Read likes the tips from famed pediatrician Dr. Harvey Karp on the five Ss, which are similar to Dr. Kuroda’s tips.

“I don’t think there is that much that we don’t know about getting babies to sleep, it’s just there are a lot of factors going on in their little growing bodies and again every baby is different, so it’s never going to be exactly the same for every baby,” Read says.

“Unfortunately, since they can’t tell us what is going on and they can’t understand what we say to them, it’s harder to teach them how to fall asleep on their own,” she adds.

Unlocking the mysteries of baby sleep

Dr. Kuroda says more studies are needed to verify her findings. The research doesn’t explain why some babies cry uncontrollably and/or do not sleep, the study authors write. The researchers do want to develop a wearable device that will let parents see the physiological states of their babies on a smartphone in real time. 

“Like science-based fitness training, we can do science-based parenting with these advances, and hopefully help babies to sleep and reduce parental stress caused by excessive infant crying,” Dr. Kuroda says in a statement.

Dr. Kuroda also says that the results are limited because they only measured day activities—not infant responses in the evening or overnight.

“I cannot conclude from the article if the heart rate measurements are accurate enough to work,” adds Heidi Holvoet, PhD, a baby sleep consultant from Belgium and the founder of Baby Sleep Advice.

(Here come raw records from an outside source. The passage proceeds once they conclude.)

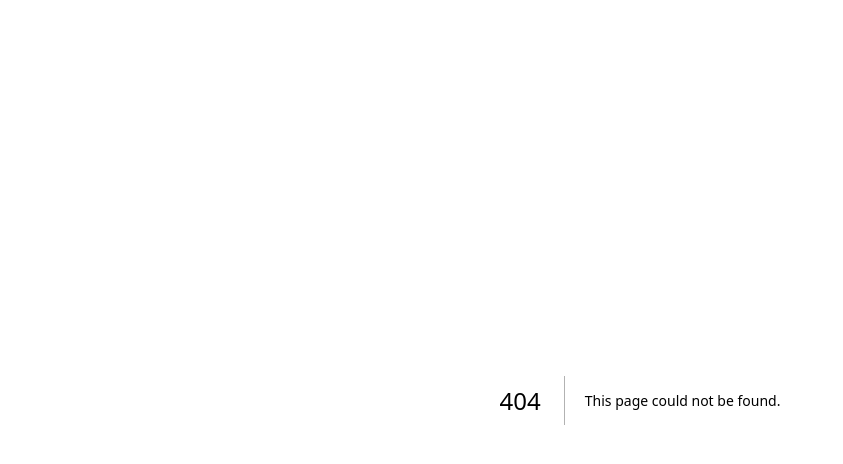
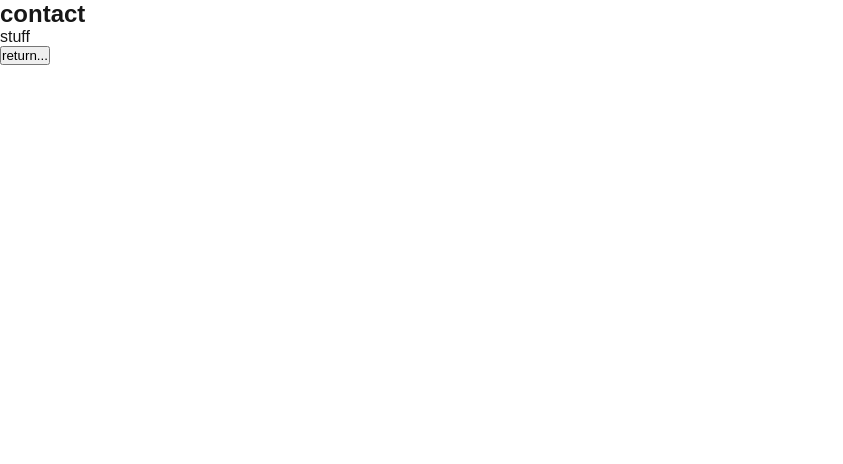
Before and after one commit to j-jh/TamaCatAI, a Next.js app: page /contact in a window 1280 px wide. Before the commit this address had no page. Shown: the top 464 px of the page, without its empty margins (0-843 px from the left). Built offline with nearby package versions, Linux system fonts and the light colour scheme.

Commit message:
fix: misc pages and line cleanups

```diff
--- /dev/null
+++ b/app/contact/page.js
@@ -0,0 +1,13 @@
+// Contact page
+
+// Contains ways to reach me!
+import Link from "next/link"
+export default function Contact() {
+    return (
+        <div>
+            <h2>contact</h2>
+            <p>stuff</p>
+            <Link href="/"><button>return...</button></Link>
+        </div>
+    )
+}
--- a/app/page.js
+++ b/app/page.js
@@ -3,6 +3,7 @@ import Image from "next/image";
 import styles from "./page.module.css";
 import Register from "@/components/Register";
 import Link from "next/link";
+import { CatProvider } from "@/context/CatContext";
 
 // npm run dev
 
@@ -15,6 +16,8 @@ export default function Home() {
       <br />
       <Link href="/register"><button type = "button">sign up</button></Link>
       <br />
+      <Link href="/about">about</Link>
+      <Link href="/contact">contact</Link>
     </div>
   );
 }
```
Also changed, not shown: app/about/page.js (added, +13 -0 lines), app/dashboard/page.js (added, +8 -0 lines).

Related: Sleep like a baby: Your expert guide to 12 months of rest

She notes that heart rates may give an indication of the baby’s state after walking to soothe them, but it’s the type of sleep phase a baby is in that determines how easily they stay asleep.

Holvoet also questions how accurate the method is for all babies at all ages—something that Dr. Kuroda wants to study more.

“We don’t know the one-fits-all mathematically reliable method to get babies to sleep, but I don’t think we need it,” Dr. Holvoet says.

“I believe we have all the knowledge in place, though, to help babies sleep; by acknowledging their development and natural abilities at any given age, as well as each baby’s own unique personality and needs,” she adds.

The bottom line

As a mom to one kiddo who didn’t sleep well when he was a baby (and woke me up at 4:15 a.m. today—but who’s keeping tabs?) I can tell you that this is just one small study, and not to fret if the methods don’t work for you. There are plenty of other studies (and tons of books) that can help you learn about how to get your baby to sleep. What ultimately works? That depends on you and your baby. It’s a mystery that you may never “solve,” and that’s totally OK.

Featured experts

Heidi Holvoet, PhD, is a baby sleep consultant from Belgium and the founder of Baby Sleep Advice.

Kumi Kuroda, PhD, is a researcher from the RIKEN Center for Brain Science in Japan.

Patti Read is a pediatric sleep consultant from New Jersey who runs Goldilocks Sleep Solutions.


Ohmura, N., et al. A method to soothe and promote sleep in crying infants utilizing the transport response. 2022. Cell Biology. Doi: 10.1016/j.cub.2022.08.041

Douglas, P., et al. The crying baby: what approach? Current Opinion in Pediatrics, 2011. doi: 10.1097/MOP.0b013e32834a1b78
Bregje, E., et al. Swaddling: A Systematic Review. Pediatrics, 2007. Doi: 10.1542/peds.2006-2083